Financial & Estate Planning

Charitable gift annuities are part-gift and part-annuity. You contribute assets to a qualified organization and receive a stream of cash flow in return. The amount you’d get generally is less than the payout would be from a commercial annuity. Because you receive less income, you are entitled to a partial tax deduction upfront.

You can take the annuity payments immediately. If you are younger than age 60, you may decide to defer the annuity so the payments will be larger when they start to flow. If you are charitably-minded and you do not have a current need for the funds, a deferred annuity can make sense.
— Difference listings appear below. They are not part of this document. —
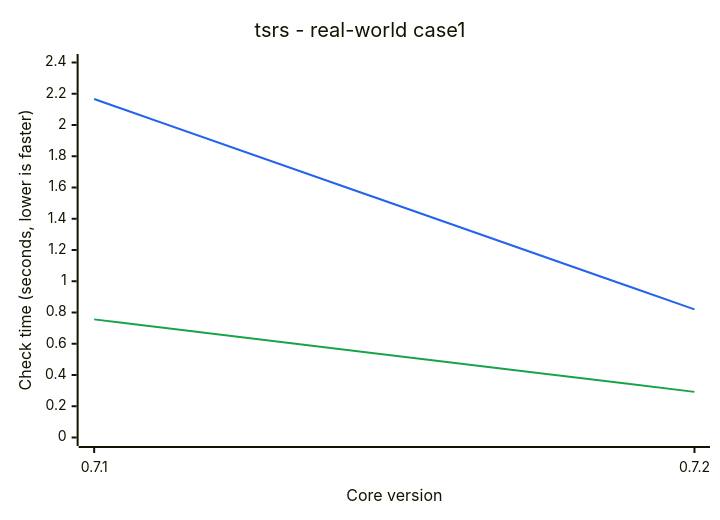
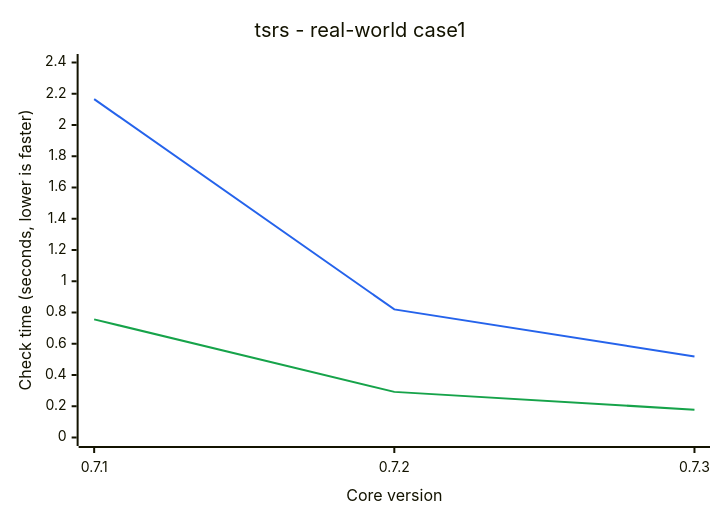
Before and after one commit to ismailkarsli/TypeSQL: the diagram in README.md, drawn with Mermaid. The commit also changed other lines of this file and 23 other files, not shown here.

````diff
--- a/README.md
+++ b/README.md
@@ -149,9 +149,9 @@
 ```mermaid
 %%{init: {"themeVariables": {"xyChart": {"plotColorPalette": "#2563eb,#16a34a"}}}}%%
 xychart-beta
     title "tsrs - real-world case1"
-    x-axis "Core version" ["0.7.1", "0.7.2"]
+    x-axis "Core version" ["0.7.1", "0.7.2", "0.7.3"]
     y-axis "Check time (seconds, lower is faster)" 0 --> 2.4
-    line [2.166, 0.82]
-    line [0.756, 0.292]
+    line [2.166, 0.82, 0.518]
+    line [0.756, 0.292, 0.178]
 ```
````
Some advisors prefers gift annuities to charitable remainder trusts, which also offer income as well as an upfront writeoff. Gift annuities can be done with as little as a few thousand dollars while charitable remainder trusts generally require $100,000 or more. The paperwork for gift annuities is very simple so there are no attorney fees to pay and no trust documents are required.